Therapy, counseling, and less expensive forms of self-care, like hot showers, pretty clothes, fresh juice, and facial creams can remind you that you have the power to do nice things for yourself, to take good care of yourself. Career counseling may help victims acknowledge their rights and ability to envision a new life and help them take specific steps for positive change.
Learning new things that you never thought you’d manage to do, like self-defense techniques, an extreme sport, a challenging online class can help restore faith in your skills and abilities. A change of hairstyle, accessories, clothes, home decoration, eating habits, and Spotify playlist may signal to you that you are about to embark on a promising journey.
For some, drawing, coloring, or painting unlocks repressed thoughts and feelings, dragging negativity out of the mind and heart and onto the canvas. Avid readers or music listeners find comfort in realizing others have managed to beautifully express emotions they couldn’t put into words themselves. Yet others discover a new mode of expression and emotional processing in writing. Spiritual practices, such as yoga and physical exercise or dancing are not only great relaxation tools but also a way to release endorphins (“feel good” hormones).
Putting together a dream board, i.e., a collection of pictures, motivational quotes, and anything that reminds you of your goals and dreams can keep you focused on how bright your future can be. Taking care of yourself helps to keep you centered and focused on stability.
Owning Your Healing Process
You have the power to take charge of your healing process, and you will heal.

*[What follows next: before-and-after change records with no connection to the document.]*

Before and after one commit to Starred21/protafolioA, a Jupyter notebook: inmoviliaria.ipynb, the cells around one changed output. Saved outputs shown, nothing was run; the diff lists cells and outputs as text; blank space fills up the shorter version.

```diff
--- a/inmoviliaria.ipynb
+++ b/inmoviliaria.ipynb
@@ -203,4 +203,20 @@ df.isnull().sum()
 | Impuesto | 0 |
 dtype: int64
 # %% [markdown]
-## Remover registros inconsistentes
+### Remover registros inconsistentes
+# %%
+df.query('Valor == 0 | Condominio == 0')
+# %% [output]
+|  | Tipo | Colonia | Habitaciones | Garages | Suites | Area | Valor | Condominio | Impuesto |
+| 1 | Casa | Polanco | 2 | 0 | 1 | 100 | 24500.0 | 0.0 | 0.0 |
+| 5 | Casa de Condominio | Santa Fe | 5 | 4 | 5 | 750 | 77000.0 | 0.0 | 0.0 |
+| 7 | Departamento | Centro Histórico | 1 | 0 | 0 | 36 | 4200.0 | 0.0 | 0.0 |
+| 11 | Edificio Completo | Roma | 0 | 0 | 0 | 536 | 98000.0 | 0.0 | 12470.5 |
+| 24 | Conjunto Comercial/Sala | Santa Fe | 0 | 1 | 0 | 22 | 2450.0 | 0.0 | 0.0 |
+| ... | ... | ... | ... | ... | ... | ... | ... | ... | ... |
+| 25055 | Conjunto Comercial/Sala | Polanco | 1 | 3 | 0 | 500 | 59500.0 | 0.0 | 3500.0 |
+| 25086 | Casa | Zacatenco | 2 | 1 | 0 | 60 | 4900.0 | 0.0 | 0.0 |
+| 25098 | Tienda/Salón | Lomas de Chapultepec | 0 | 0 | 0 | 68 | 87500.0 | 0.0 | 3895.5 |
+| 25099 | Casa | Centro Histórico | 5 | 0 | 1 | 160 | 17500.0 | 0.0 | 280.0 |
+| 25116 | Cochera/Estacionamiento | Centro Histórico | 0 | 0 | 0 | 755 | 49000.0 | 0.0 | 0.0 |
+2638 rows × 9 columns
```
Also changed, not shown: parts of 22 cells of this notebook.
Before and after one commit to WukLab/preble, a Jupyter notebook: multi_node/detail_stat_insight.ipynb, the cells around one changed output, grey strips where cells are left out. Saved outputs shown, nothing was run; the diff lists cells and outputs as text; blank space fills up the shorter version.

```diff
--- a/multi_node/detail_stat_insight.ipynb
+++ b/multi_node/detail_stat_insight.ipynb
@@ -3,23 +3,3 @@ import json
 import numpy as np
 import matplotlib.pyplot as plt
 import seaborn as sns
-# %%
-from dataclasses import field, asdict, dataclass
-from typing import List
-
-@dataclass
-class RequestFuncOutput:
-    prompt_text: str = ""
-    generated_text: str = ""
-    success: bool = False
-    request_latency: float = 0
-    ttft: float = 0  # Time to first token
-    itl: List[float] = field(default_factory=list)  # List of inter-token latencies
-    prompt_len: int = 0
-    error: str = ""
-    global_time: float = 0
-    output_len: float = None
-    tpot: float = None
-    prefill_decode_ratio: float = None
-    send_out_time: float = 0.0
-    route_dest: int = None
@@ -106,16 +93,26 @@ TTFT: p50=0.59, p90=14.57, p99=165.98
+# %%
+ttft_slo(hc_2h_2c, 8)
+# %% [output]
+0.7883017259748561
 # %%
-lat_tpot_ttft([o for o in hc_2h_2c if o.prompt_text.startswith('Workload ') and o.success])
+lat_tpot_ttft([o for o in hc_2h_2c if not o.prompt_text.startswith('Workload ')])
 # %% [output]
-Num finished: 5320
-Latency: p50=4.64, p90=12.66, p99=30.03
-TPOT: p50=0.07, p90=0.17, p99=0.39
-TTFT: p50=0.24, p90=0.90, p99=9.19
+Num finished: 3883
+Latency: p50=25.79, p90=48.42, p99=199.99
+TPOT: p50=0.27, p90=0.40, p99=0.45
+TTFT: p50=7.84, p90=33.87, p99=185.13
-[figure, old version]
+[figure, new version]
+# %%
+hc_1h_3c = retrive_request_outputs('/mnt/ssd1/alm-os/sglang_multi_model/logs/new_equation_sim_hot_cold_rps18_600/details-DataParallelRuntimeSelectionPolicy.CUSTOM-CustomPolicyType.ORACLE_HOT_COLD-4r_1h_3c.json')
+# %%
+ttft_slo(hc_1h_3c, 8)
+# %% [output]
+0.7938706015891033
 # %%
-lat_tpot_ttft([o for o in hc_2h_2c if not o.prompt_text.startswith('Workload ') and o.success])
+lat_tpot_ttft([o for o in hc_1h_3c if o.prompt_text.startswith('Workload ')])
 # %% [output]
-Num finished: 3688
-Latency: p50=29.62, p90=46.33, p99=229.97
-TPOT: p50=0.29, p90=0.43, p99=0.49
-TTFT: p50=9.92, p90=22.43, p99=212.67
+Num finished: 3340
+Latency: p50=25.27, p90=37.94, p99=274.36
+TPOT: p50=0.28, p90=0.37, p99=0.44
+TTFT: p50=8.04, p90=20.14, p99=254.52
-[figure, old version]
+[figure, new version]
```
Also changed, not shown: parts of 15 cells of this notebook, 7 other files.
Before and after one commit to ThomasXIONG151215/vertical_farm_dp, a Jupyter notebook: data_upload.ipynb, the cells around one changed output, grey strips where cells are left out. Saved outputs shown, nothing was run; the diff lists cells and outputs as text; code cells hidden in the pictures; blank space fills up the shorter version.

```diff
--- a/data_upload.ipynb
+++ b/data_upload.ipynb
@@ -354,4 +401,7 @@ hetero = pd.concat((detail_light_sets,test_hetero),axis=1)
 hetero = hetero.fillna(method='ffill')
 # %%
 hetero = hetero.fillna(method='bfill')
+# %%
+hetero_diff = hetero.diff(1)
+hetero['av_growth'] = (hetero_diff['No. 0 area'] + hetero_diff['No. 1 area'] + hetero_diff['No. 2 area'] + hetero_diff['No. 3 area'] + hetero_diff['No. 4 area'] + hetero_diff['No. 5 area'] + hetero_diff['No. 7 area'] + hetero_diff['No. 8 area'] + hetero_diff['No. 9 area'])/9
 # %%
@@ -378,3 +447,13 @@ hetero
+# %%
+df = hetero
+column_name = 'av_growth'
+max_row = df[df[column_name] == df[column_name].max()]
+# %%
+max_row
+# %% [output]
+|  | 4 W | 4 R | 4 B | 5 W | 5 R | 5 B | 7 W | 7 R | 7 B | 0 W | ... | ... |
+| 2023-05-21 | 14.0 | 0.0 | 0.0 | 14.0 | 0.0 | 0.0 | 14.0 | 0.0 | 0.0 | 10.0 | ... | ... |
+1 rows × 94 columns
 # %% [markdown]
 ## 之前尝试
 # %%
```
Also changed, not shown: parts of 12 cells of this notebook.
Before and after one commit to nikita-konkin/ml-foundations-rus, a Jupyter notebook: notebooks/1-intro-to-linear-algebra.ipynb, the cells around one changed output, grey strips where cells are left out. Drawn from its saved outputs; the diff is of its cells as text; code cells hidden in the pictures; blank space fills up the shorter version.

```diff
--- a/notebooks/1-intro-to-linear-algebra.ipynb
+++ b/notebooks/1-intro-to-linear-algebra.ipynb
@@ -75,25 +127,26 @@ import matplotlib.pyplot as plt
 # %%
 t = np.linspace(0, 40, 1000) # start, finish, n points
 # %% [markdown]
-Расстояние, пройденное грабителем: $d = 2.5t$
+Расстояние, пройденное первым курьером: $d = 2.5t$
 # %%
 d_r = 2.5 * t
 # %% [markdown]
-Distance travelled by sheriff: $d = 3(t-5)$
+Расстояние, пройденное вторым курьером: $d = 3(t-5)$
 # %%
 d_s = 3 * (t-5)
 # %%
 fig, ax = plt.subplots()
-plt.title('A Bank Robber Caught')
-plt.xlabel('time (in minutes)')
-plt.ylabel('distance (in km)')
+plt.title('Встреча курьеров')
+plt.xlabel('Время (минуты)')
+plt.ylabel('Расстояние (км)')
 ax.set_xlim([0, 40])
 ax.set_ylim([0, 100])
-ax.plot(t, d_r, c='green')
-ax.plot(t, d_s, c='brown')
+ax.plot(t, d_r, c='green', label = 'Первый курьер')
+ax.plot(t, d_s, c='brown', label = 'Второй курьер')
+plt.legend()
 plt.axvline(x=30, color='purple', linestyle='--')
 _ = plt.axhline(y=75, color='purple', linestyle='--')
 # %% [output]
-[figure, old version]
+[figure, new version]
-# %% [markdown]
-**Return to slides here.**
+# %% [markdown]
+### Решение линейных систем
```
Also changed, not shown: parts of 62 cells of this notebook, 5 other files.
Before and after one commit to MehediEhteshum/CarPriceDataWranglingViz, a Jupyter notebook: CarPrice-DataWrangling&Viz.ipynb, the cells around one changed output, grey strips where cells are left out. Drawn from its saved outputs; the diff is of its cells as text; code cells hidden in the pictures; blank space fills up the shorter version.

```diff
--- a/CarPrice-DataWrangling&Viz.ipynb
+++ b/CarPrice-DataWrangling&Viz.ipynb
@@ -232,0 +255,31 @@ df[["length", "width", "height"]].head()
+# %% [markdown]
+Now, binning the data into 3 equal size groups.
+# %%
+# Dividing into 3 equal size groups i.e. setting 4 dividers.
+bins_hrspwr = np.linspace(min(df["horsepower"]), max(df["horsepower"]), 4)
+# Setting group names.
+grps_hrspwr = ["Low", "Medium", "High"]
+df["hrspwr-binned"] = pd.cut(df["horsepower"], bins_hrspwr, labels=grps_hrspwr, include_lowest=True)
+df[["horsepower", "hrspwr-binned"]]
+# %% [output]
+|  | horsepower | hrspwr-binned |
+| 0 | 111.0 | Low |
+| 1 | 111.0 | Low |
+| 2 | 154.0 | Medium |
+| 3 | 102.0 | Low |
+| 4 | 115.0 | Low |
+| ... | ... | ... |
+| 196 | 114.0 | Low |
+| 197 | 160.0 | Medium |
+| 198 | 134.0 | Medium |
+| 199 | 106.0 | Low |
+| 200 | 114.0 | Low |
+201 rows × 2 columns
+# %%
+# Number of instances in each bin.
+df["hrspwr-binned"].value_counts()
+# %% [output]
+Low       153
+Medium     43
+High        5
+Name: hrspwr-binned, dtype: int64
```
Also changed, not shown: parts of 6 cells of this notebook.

You will find your stability again. It will be difficult; it will take time, but you will feel happy, empowered, independent, and at peace in time. Set out realistic daily, weekly or monthly goals for yourself, nothing grand, just enough to make you feel you’re making progress. Trust the process, no matter how dim the future may look. In the words of Robert Collier, “success is the sum of small efforts, repeated day in and day out.”
Photo Credit: William Farlow, via Unsplash
Campbell, R., C.M. Sullivan, and W.S. Davidson 1995 A Longitudinal Analysis of Depression in Women with Abusive Partners. Psychology of Women Quarterly 19(2): 237–255.
Campbell, J.C., A.S. Jones, J. Dienemann, J. Kub, J. Schollenberger, and P. O’Campo 2002 Intimate Partner Violence and Physical Health Consequences. Archives of Internal Medicine 162(10): 1157–1163.
Ham-Rowbottom, Kathleen A., Erin E. Gordon, Kelly L. Jarvis, and Raymond W. Novaco (2005). Life Constraints and Psychological Well-being of Domestic Violence Shelter Graduates. Journal of Family Violence 20(2): 109–121.
Whitfield, Barbara 2003 From Victim to Survivor to Thriver. Retrieved October, 1, 2010 from http://www.cbwhit.com/Victim-to-survivor.htm.
Wozniak, D. F., & Allen, K. N. (2012). Ritual and performance in domestic violence healing: from survivor to thriver through rites of passage. Culture, medicine, and psychiatry, 36(1), 80-101.